Maryland Court Recognizes Dissociative Amnesia
Judge Ronald B. Rubin issued an opinion in Montgomery County Circuit Court yesterday finding that “dissociative amnesia has been sufficiently tested by the psychiatric and psychological community using research methods generally applied in those fields and that it is generally accepted” (p.19). The court rejected as “unrealistic and unnecessary” Dr. Harrison Pope’s claim that laboratory studies are necessary, noting that “no complete laboratory study could ever be completed on repression of events as traumatic as sexual abuse.” The court also found that the methodological criticisms of studies offered by the plaintiffs “were effectively rebutted by the testimony of Dr. Silberg, the plaintiff’s hearing exhibits and the well-regarded medical literature” (p.18).
Dr. Pope offered a survey he conducted as evidence that dissociative amnesia was not generally accepted. Judge Rubin concluded: “Dr. Pope’s after-the-fact ‘survey’ of a small number of psychiatrists who are dissatisfied with the work of DSM committees is not persuasive evidence of anything other than some doctors disagree” (p.16). It is worth noting that Pope’s survey found a higher rate of acceptance of dissociative amnesia disorder than the problematic study by Patihis et. al., discussed in an earlier post.
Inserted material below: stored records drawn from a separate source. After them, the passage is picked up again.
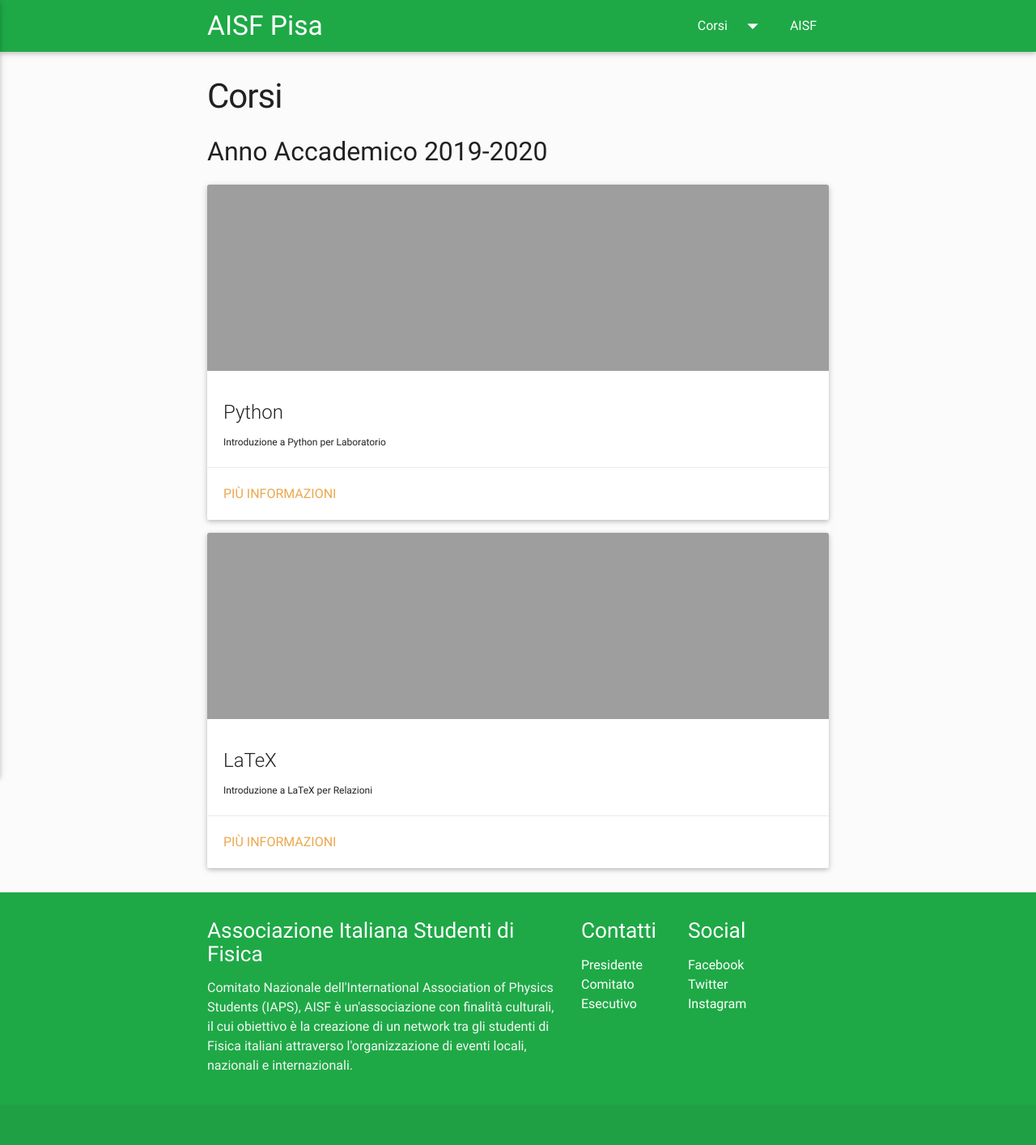
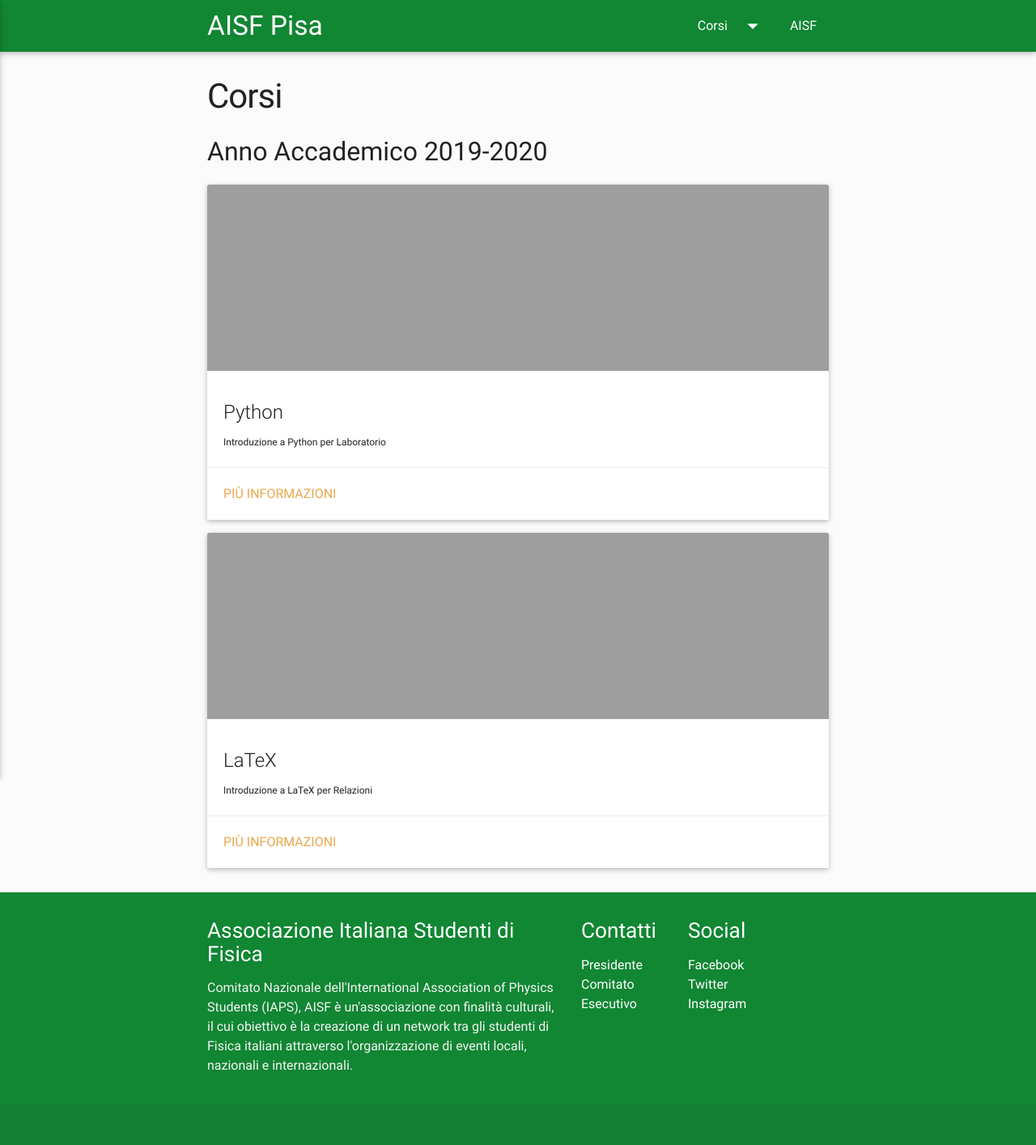
Before and after one commit to ai-sf/pisa, a Jekyll site: the page built from corsi.html, in a window 1280 px wide. Shown: the whole page at 81% size. Built offline with Jekyll 4.4.1, drawn with Linux system fonts in a browser that asks for light colours; nearby versions of some CDN libraries.

Commit message:
minor fixes bozza

```diff
--- a/_data/generic.yml
+++ b/_data/generic.yml
@@ -1,4 +1,4 @@
 title: AISF Pisa
 long_title: "AISF - Comitato Locale di Pisa"
-color1: "#1ea946"
+color1: "#118633"
 color2: "#EAA84E"
--- a/_includes/card_list.html
+++ b/_includes/card_list.html
@@ -2,7 +2,7 @@
 	{% if forloop.counter0|divisibleby:2 %}
 		<div class="row">
 	{% endif %}
-	<div class="col s12 m6">
+	<div class="col s12 m6 l6">
 		<div class="card horizontal">
 			<div class="card-image">
 				<img style="height: 230px; object-fit: cover;" src="{{ site.url }}/{{ item.image }}" alt="{{ item.alt }}">
```
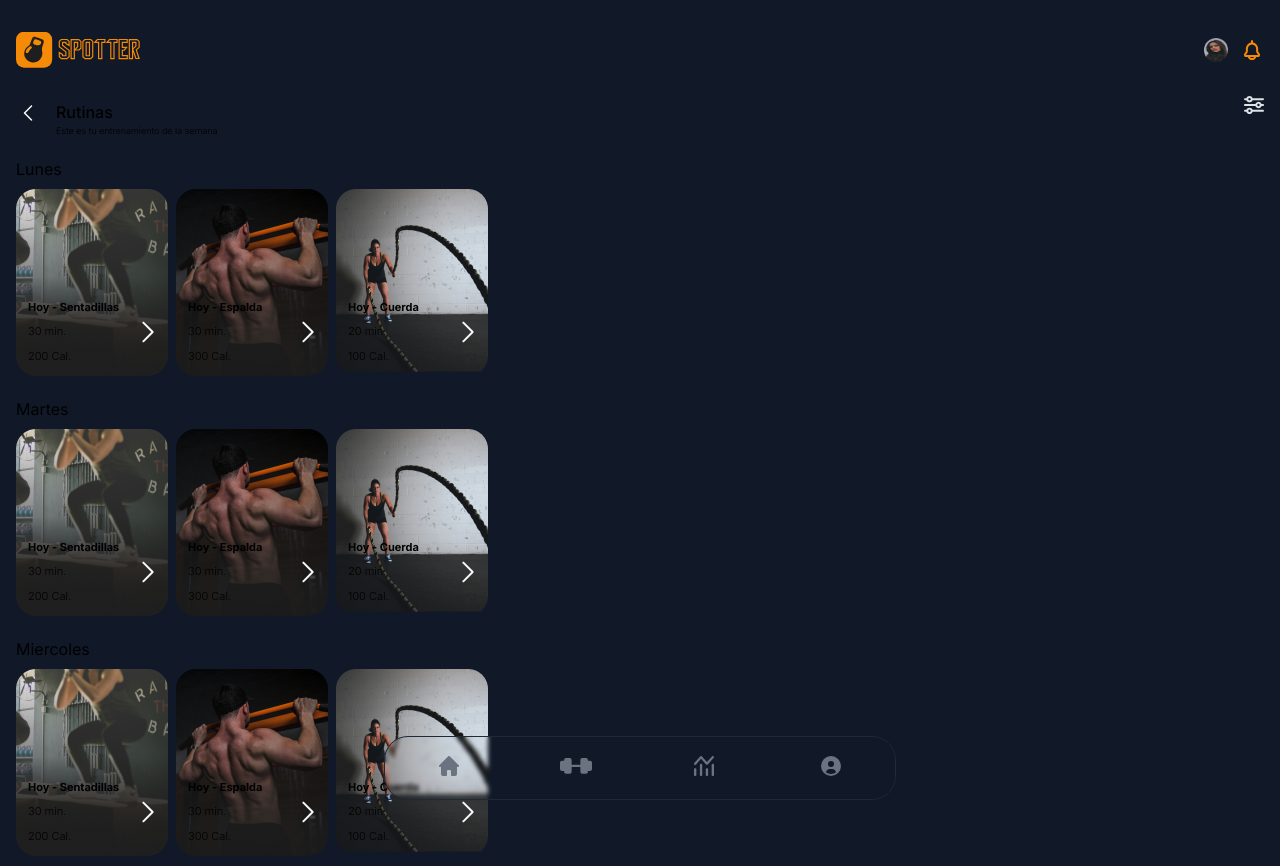
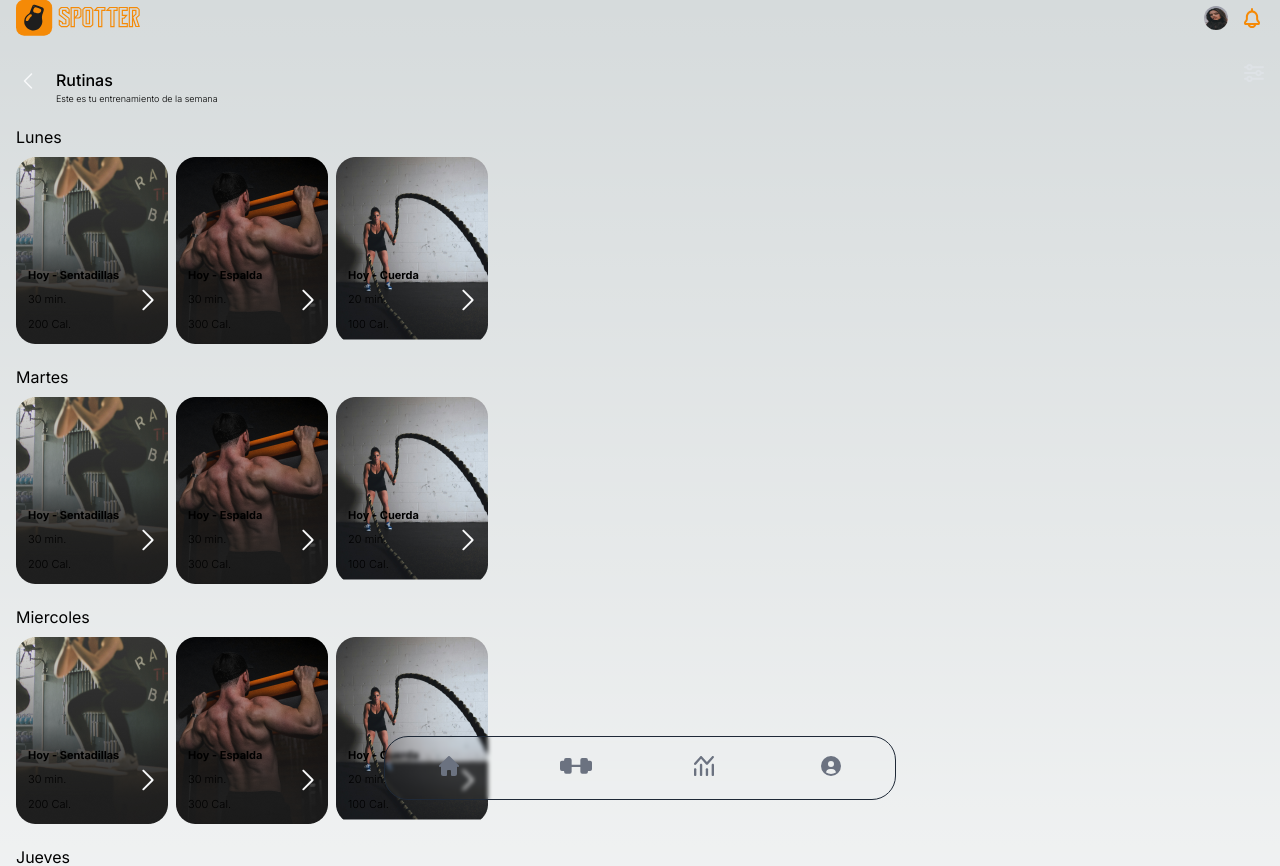
Before and after one commit to No-Country/s13-07-n-node-react, a Next.js app in the folder frontend/: page /entrenamiento/rutinas in a window 1280 px wide. Shown: the top 866 px of the page. Built offline with nearby package versions, Linux system fonts and the light colour scheme.

Commit message:
integracion de la rama entrenamiento-emiliano

```diff
--- a/frontend/app/(router)/entrenamiento/layout.tsx
+++ b/frontend/app/(router)/entrenamiento/layout.tsx
@@ -5,7 +5,7 @@ const metadata:Metadata = {
     title:"Entrenamiento",
     description:"Seccion de entramiento del usuario",
 }
-export default function InicioLayout({
+export default function EntrenamientoLayout({
     children,
     }: {
     children: React.ReactNode
--- a/frontend/app/Components/Calendario.tsx
+++ b/frontend/app/Components/Calendario.tsx
@@ -46,9 +46,9 @@ const Calendario = () => {
     }
 
     useEffect(() => {
-        console.log(mesActual);
+        //console.log(mesActual);
         setDias(obtenerDiasMes(mesActual, fechaActual.getFullYear()));
-    }, [mesActual]);
+    }, [fechaActual, mesActual]);
 
     const cambiarMes = (direccion: "atras" | "adelante") => {
         let nuevoMes = mesActual;
--- a/frontend/app/Components/CardChartUser.tsx
+++ b/frontend/app/Components/CardChartUser.tsx
@@ -9,7 +9,7 @@ const CardChartUser = () => {
             <div className='w-full m-auto flex justify-between items-center border-b pb-1 border-gray-700'>
                 <div className=''>
                     <h2 className='font-bold text-[16px] text-gray-100'>
-                        Calentadario
+                        Calendario
                     </h2>
                     <p className='text-[12px] text-gray-400 font-medium'>
                         5/7 Días Completados
--- a/frontend/app/Components/CardClient.tsx
+++ b/frontend/app/Components/CardClient.tsx
@@ -6,6 +6,7 @@ import megatlon from "../../public/image 1.png";
 import { useGlobalStore } from '../store/GlobalStore';
 import codigoQR from "../../public/QR Code.png"
 import ModalQR from './ModalQR';
+
 
 const CardClient = () => {
     const {user, rolUser} = useGlobalStore<any>((state)=>state);
--- a/frontend/app/Components/CardEjercicios.tsx
+++ b/frontend/app/Components/CardEjercicios.tsx
@@ -16,7 +16,7 @@ const CardEjercicio = ({ ejercicio, EjerciciosJSON }: { ejercicio: any, Ejercici
                 <h2 className='text-lg my-2'>Instructivo</h2>
                 <p className='text-sm my-2'>{ejercicio.repetitions}</p>
                 <ul className="text-sm list-decimal ml-4 leading-5">
-                    {ejercicio.instructions.steps.map(step => (
+                    {ejercicio.instructions.steps.map((step:any) => (
                         <li key={step}>{step}</li>
                     ))}
                 </ul>
--- a/frontend/app/Components/SectionButton.tsx
+++ b/frontend/app/Components/SectionButton.tsx
@@ -7,8 +7,6 @@ import Link from 'next/link';
 
 function SectionButton({section, description, active = true}:{section:string, description:string, active:boolean}) {
   return (
-
-      <Link href={`/${section}`} >
         <div className='w-[100%] flex justify-between items-center px-2 py-1 mt-3'>
           <div>
               <h2 className='text-[16px] font-medium'>{section}</h2>
@@ -16,12 +14,13 @@ function SectionButton({section, description, active = true}:{section:string, de
           </div>
           <div className=''>
               {active &&
-
+                <Link href={`/${section}`} >
                   <Image className='w-[24px] h-[24px] ' src={flecha} alt='arrow' />
+                </Link>
               }
           </div>
         </div>
-      </Link>
+
 
   )
 }
--- a/frontend/app/views/Micuenta.tsx
+++ b/frontend/app/views/Micuenta.tsx
@@ -3,7 +3,8 @@ import Navbar from '../Components/Navbar'
 
 const Micuenta = () => {
   return (
-    <div>Mi cuenta
+    <div>
+      Mi cuenta
         <Navbar/>
     </div>
   )
--- a/frontend/app/views/Rutinas.tsx
+++ b/frontend/app/views/Rutinas.tsx
@@ -7,7 +7,7 @@ import Image from 'next/image'
 
 const Rutinas = () => {
   return (
-    <div className='px-4 pt-8 bg-gray-900 pb-16'>
+    <div className='px-4  pb-16'>
         <Header />
         <div className="flex justify-between items-center">
             <div className="flex items-center mt-4 gap-2">
```
Also changed, not shown: frontend/public/Rectangle 2.png (added). Lines whose indentation alone changed are shown as unchanged.
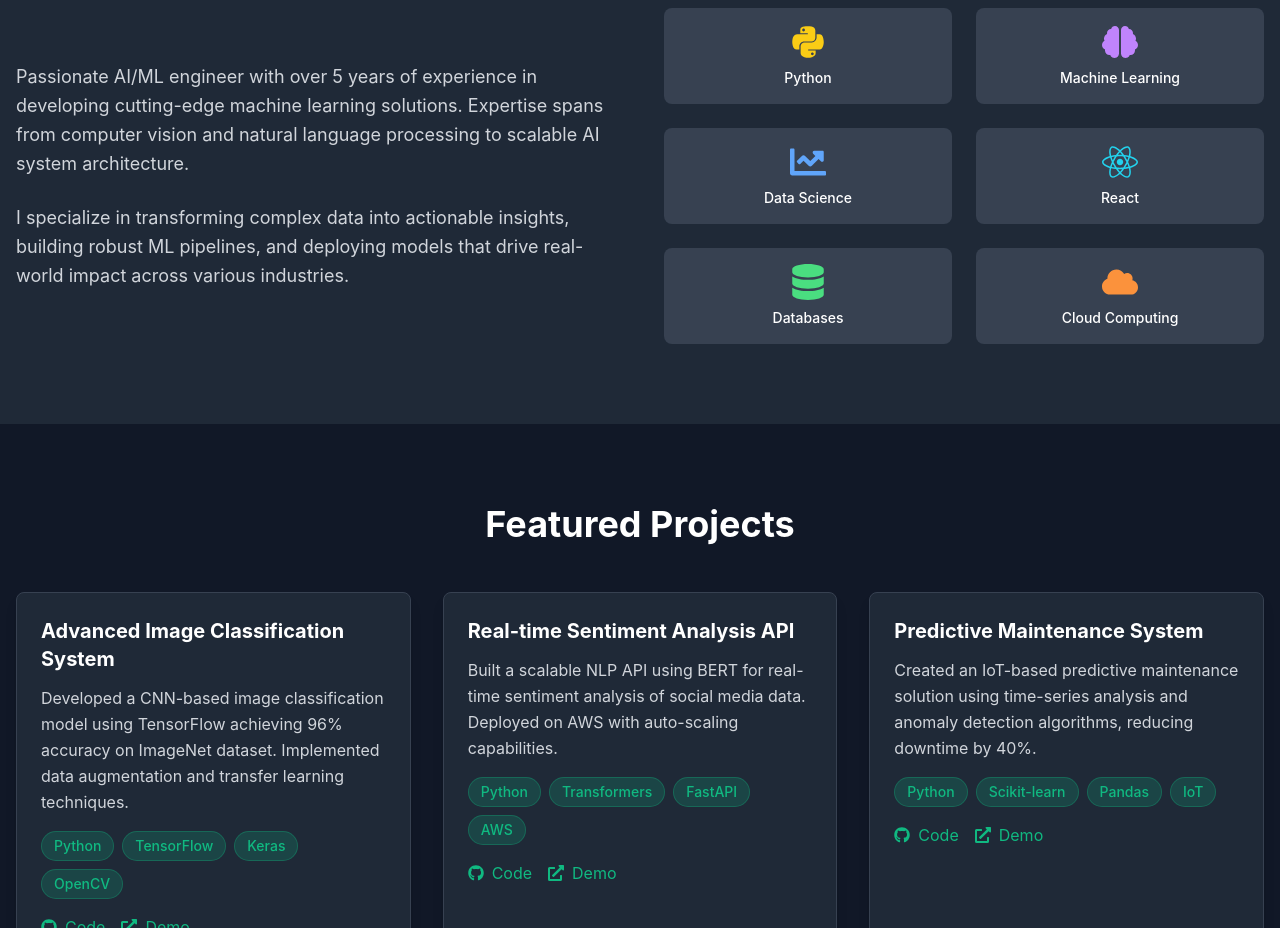
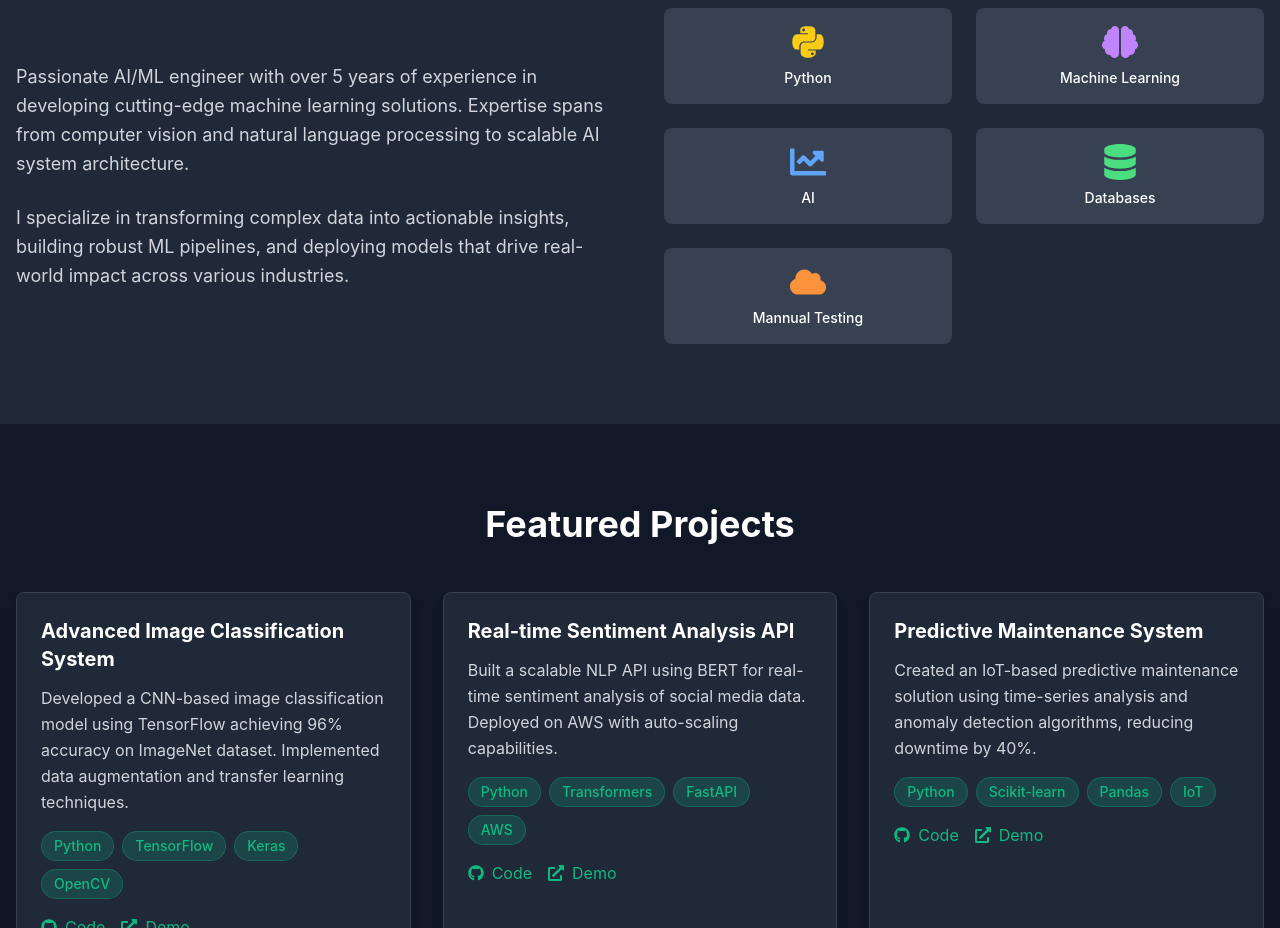
Before and after one commit to slark-debug/protfoilio, a Next.js app: page / in a window 1280 px wide. Shown: the part 960-1888 px from the top of the page. Built offline with nearby package versions, Linux system fonts and the light colour scheme.

Commit message:
Update About component

```diff
--- a/components/About.tsx
+++ b/components/About.tsx
@@ -7,10 +7,9 @@ const About = () => {
   const skills = [
     { icon: FaPython, name: 'Python', color: 'text-yellow-400' },
     { icon: FaBrain, name: 'Machine Learning', color: 'text-purple-400' },
-    { icon: FaChartLine, name: 'Data Science', color: 'text-blue-400' },
-    { icon: FaReact, name: 'React', color: 'text-cyan-400' },
+    { icon: FaChartLine, name: 'AI', color: 'text-blue-400' },
     { icon: FaDatabase, name: 'Databases', color: 'text-green-400' },
-    { icon: FaCloud, name: 'Cloud Computing', color: 'text-orange-400' },
+    { icon: FaCloud, name: 'Mannual Testing', color: 'text-orange-400' },
   ]
 
   return (
```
The court also cited the “carefully written and reasoned opinion of the federal judge in Clark v. Edison,” another case that rejected Dr. Pope’s position, as a “further indication that the theory [of dissociative amnesia] has attained general acceptance” (p. 19). This encouraging decision suggests that the science of recovered memory is starting to overcome the politics.